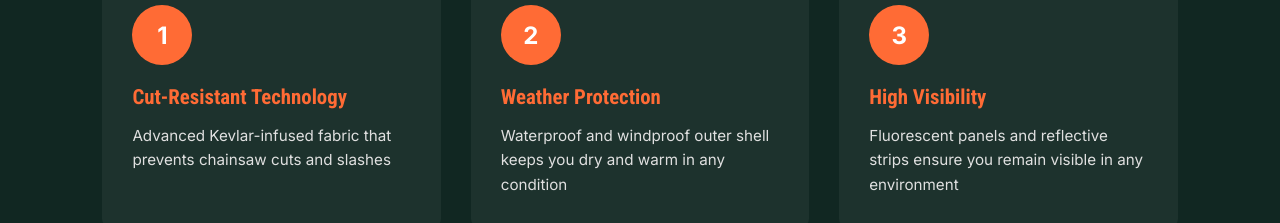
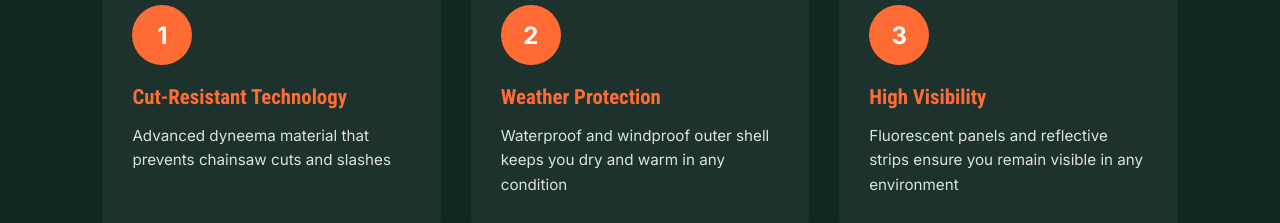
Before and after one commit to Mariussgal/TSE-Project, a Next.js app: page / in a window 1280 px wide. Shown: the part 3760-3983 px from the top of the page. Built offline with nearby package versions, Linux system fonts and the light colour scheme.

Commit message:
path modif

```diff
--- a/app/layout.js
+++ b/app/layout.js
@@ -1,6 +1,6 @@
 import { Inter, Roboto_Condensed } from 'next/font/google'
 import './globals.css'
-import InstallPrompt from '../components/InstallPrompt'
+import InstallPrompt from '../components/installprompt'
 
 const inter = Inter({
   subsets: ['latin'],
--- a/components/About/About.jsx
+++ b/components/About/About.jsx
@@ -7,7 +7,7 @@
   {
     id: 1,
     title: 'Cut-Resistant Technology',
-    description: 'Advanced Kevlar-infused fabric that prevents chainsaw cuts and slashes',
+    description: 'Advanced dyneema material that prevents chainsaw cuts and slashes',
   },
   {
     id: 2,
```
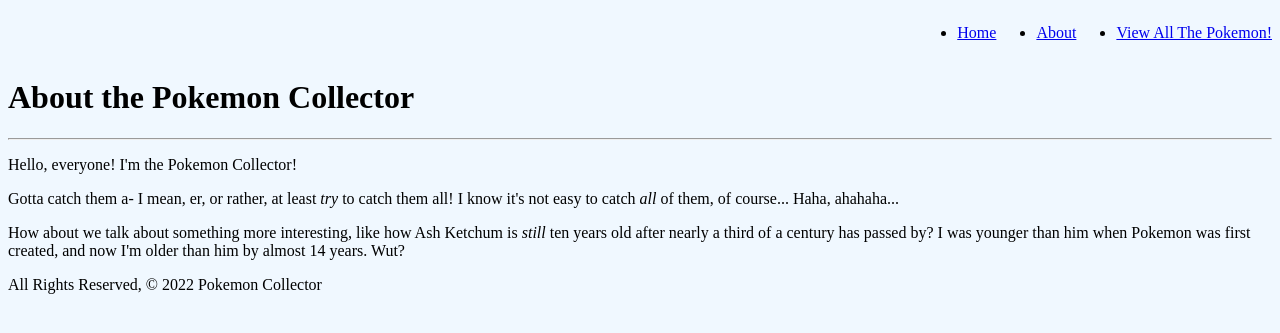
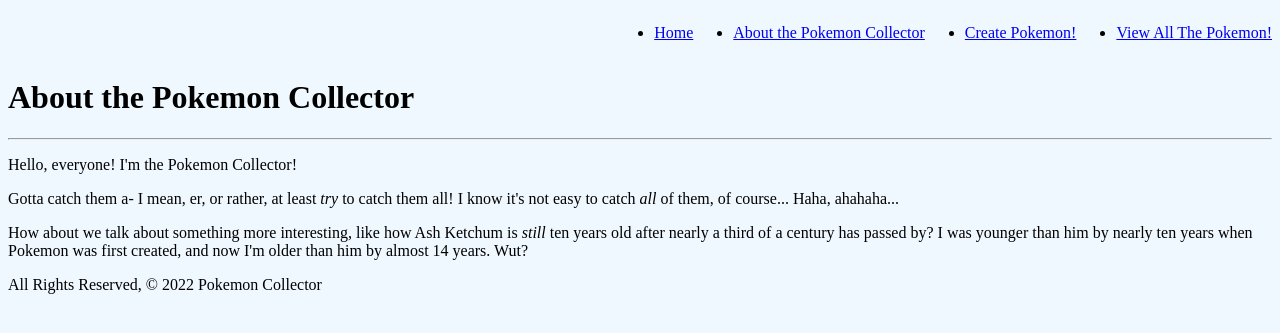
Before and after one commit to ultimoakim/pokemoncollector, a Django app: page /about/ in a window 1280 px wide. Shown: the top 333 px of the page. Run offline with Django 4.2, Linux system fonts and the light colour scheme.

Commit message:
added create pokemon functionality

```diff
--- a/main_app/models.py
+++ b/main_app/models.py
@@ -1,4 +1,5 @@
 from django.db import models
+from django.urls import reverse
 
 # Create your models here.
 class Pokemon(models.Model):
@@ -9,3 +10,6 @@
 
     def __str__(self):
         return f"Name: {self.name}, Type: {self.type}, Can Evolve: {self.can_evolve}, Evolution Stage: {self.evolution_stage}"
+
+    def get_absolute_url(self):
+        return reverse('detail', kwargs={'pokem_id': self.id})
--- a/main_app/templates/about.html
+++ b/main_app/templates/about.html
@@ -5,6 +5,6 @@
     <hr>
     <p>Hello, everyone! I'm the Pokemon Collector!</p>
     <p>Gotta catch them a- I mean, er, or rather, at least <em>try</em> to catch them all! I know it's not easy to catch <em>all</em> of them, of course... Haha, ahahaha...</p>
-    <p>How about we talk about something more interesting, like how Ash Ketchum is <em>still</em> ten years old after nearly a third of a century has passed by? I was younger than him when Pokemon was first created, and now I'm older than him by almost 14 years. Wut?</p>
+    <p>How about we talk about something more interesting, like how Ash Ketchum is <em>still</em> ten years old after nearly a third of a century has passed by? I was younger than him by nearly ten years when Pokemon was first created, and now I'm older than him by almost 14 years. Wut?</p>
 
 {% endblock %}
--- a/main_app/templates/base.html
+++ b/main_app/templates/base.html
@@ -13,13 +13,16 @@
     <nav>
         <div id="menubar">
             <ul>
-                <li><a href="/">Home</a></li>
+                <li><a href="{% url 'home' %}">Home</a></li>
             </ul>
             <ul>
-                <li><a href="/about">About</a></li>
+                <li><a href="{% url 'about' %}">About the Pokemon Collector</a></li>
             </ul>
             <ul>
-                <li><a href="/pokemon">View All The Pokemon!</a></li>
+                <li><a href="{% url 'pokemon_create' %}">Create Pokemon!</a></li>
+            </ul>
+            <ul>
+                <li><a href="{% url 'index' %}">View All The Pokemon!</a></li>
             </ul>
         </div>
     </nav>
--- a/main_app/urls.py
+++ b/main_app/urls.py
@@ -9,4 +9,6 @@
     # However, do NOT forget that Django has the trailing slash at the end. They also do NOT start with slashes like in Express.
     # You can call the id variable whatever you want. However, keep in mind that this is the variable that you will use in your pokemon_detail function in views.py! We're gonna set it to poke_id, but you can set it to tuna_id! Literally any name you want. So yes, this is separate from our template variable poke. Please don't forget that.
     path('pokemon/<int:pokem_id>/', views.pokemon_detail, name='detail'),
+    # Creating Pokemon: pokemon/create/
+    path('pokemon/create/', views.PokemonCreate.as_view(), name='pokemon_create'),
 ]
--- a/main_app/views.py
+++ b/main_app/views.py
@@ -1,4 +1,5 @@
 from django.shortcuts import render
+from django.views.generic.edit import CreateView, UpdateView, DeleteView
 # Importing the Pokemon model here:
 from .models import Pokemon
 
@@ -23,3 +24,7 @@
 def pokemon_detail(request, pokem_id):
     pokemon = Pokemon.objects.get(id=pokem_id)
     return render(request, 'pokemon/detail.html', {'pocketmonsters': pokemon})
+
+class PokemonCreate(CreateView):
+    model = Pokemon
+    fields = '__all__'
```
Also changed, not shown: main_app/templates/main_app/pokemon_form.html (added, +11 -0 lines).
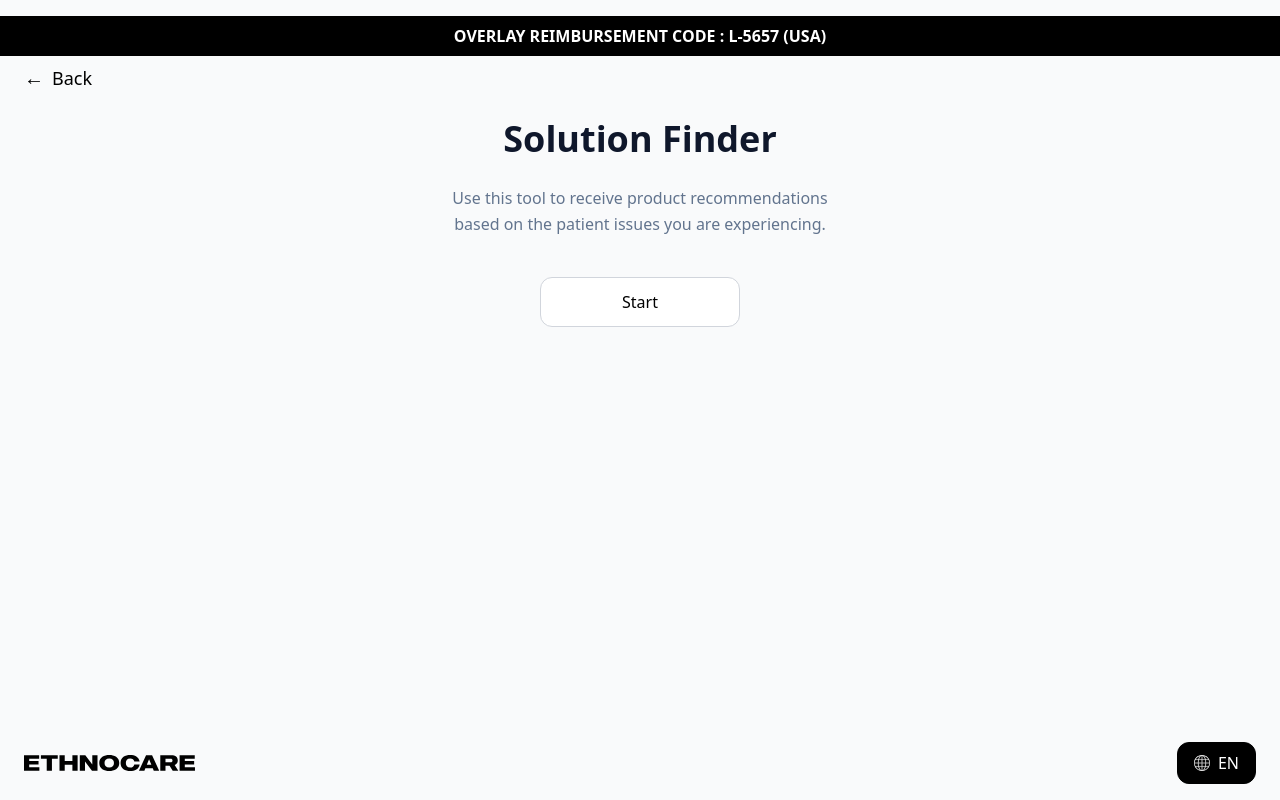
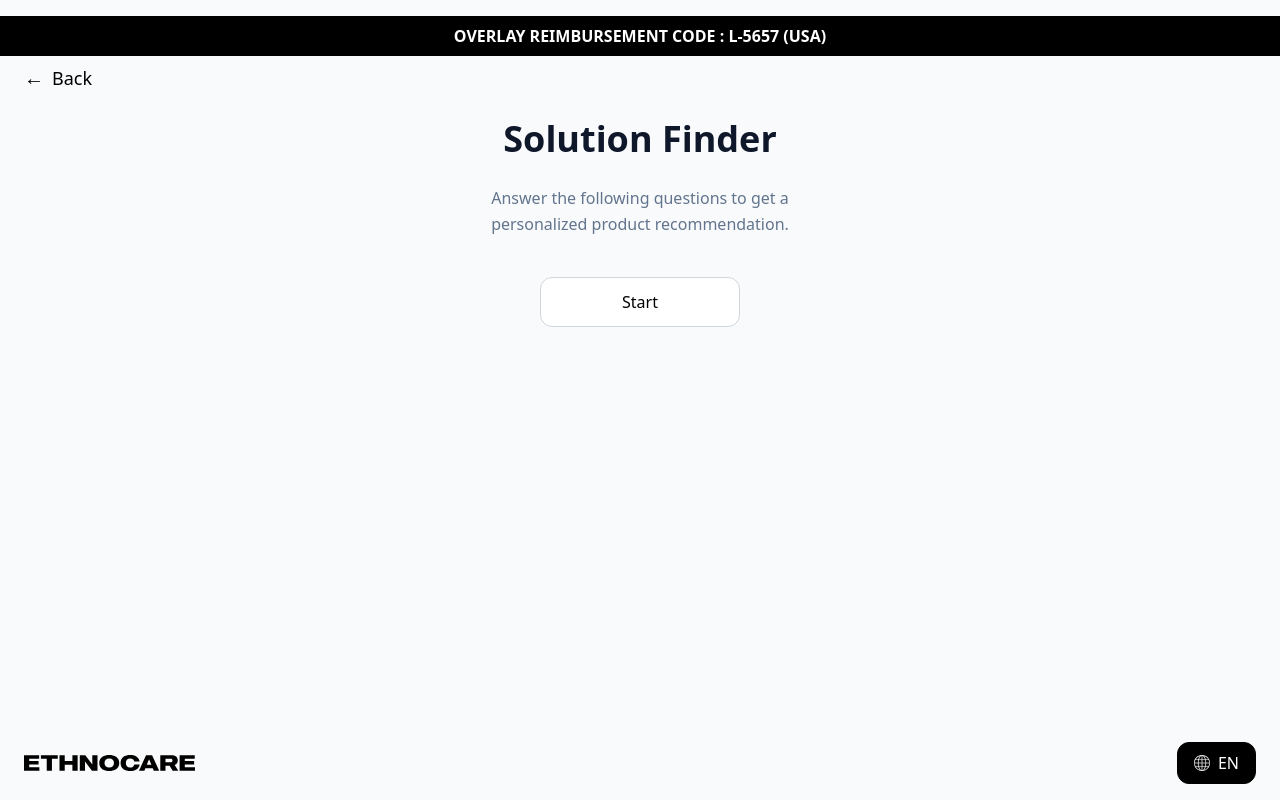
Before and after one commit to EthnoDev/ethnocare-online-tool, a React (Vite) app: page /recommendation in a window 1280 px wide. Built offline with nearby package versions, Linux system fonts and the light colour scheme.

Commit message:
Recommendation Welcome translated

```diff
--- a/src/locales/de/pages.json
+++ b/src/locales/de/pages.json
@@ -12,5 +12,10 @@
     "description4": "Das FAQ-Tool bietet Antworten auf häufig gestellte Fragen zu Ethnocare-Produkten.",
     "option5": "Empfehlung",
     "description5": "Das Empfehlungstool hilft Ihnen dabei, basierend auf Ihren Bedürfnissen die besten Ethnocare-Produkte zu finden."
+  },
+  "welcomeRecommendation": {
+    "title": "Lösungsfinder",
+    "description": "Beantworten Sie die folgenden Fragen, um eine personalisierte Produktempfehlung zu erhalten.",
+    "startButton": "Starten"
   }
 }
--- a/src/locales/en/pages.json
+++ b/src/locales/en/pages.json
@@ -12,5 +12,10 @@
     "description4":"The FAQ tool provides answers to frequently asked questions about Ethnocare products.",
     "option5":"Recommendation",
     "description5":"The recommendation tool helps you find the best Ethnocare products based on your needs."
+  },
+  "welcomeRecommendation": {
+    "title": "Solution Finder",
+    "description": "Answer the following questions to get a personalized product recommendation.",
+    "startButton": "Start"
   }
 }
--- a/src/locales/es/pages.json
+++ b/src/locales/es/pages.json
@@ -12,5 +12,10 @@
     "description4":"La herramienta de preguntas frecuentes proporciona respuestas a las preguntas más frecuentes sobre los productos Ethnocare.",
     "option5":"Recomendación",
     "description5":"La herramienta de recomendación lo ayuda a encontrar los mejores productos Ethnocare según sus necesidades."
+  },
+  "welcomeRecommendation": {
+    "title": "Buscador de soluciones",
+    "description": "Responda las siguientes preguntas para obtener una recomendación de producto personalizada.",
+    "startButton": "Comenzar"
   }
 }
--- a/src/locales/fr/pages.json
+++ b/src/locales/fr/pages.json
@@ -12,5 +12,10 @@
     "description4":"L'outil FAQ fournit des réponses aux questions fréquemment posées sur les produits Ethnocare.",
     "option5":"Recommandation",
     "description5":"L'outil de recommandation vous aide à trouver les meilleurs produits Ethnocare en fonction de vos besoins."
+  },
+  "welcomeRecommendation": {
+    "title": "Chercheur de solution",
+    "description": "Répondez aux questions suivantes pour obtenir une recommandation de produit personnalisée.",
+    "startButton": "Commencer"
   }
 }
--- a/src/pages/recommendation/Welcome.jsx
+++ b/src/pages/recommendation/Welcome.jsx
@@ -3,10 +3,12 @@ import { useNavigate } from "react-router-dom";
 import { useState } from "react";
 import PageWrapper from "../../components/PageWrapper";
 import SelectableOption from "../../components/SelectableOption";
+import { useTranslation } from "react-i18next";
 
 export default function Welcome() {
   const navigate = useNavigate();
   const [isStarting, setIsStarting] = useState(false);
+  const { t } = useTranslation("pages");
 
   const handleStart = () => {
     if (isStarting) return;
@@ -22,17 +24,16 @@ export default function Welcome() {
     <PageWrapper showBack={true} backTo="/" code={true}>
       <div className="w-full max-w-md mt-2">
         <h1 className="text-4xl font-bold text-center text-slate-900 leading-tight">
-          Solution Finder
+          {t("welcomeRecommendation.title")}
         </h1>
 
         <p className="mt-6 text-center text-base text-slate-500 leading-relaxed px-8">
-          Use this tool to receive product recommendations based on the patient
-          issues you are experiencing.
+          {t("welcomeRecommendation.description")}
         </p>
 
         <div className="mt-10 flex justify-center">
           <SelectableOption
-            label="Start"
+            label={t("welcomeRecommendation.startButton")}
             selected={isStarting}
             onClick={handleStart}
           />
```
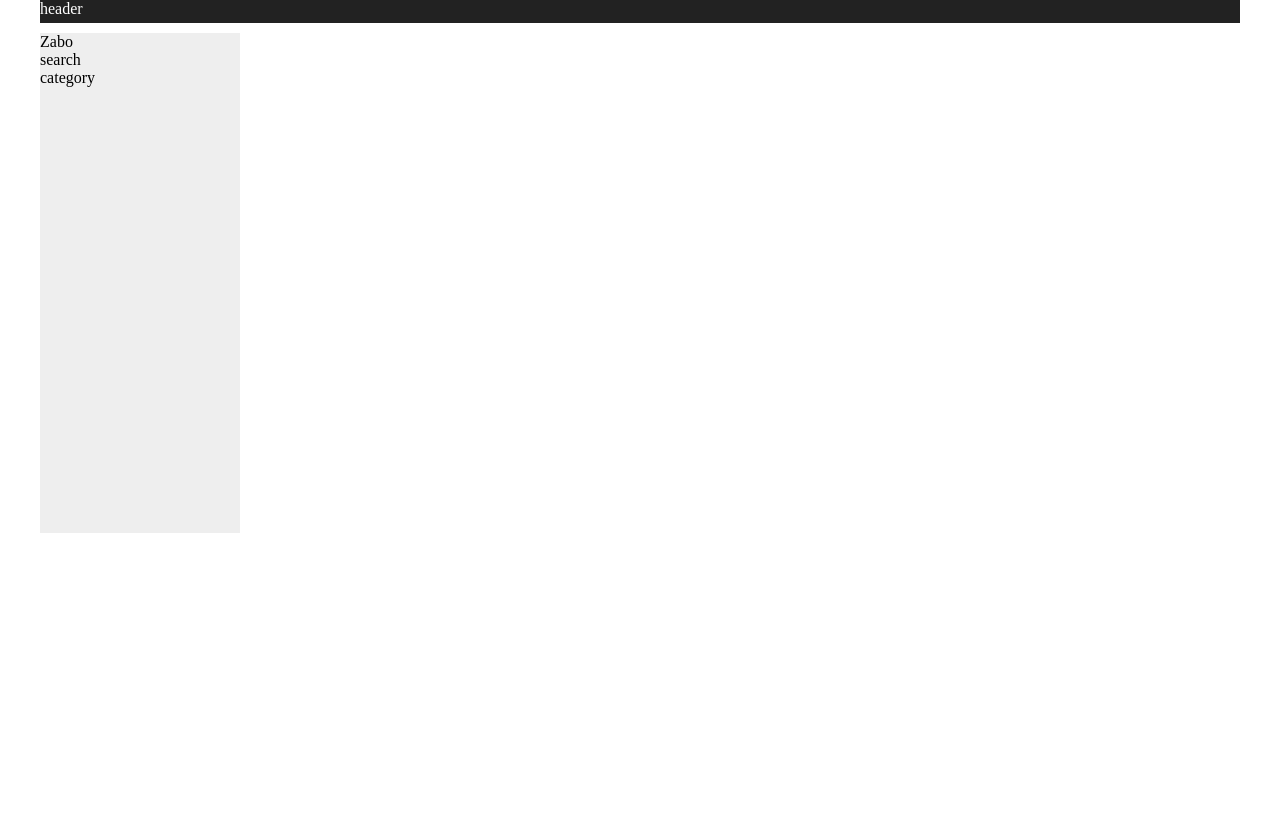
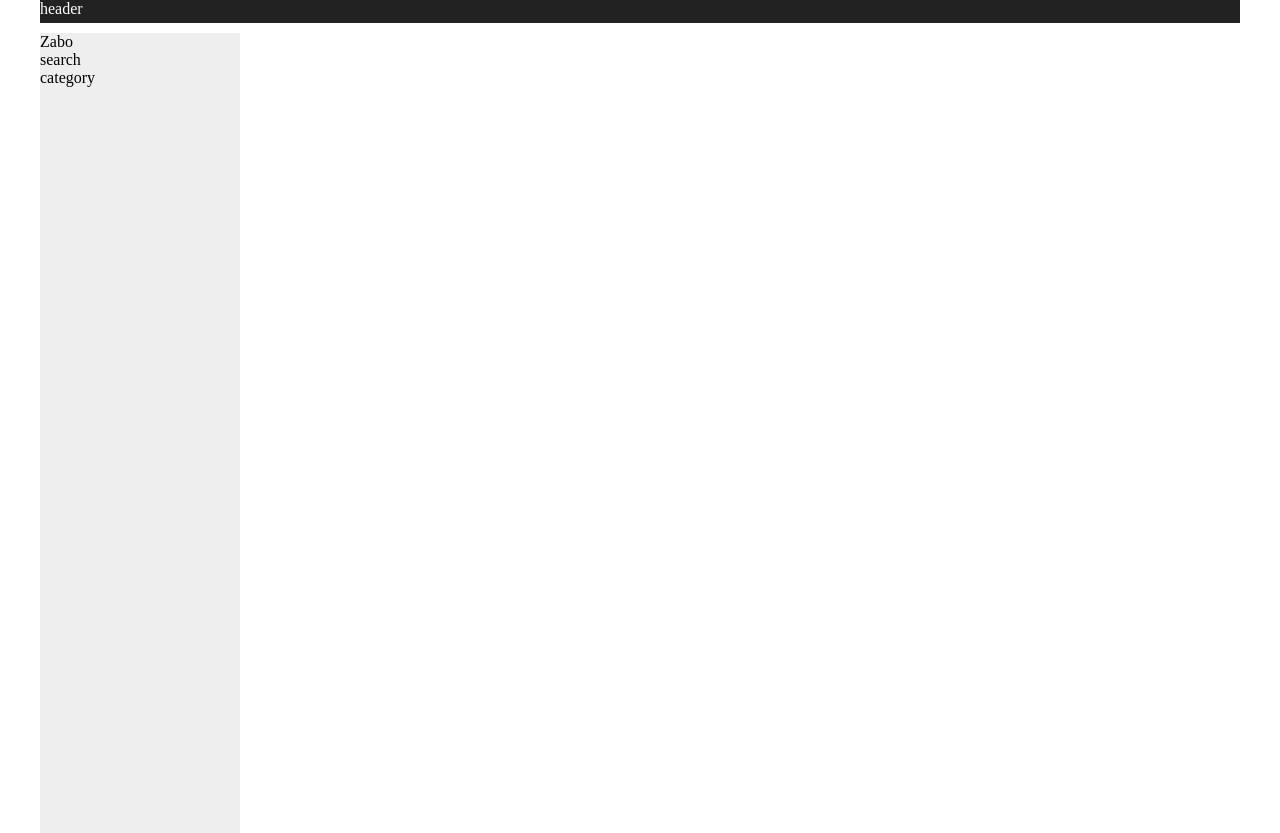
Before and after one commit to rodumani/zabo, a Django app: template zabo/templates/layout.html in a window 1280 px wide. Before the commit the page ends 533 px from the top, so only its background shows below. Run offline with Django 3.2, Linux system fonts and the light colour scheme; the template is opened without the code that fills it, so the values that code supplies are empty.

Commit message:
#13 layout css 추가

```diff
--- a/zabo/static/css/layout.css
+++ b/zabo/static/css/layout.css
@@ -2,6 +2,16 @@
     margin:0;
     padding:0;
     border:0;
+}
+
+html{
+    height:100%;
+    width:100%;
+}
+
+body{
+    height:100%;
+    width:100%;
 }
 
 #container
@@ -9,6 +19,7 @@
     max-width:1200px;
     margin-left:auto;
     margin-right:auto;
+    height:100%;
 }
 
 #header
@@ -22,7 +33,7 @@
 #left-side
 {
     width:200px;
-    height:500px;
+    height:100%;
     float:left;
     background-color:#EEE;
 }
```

→ Problem requirements
Reply with a number only, showing how many lines of the material contain the word "html".

→ Reply
8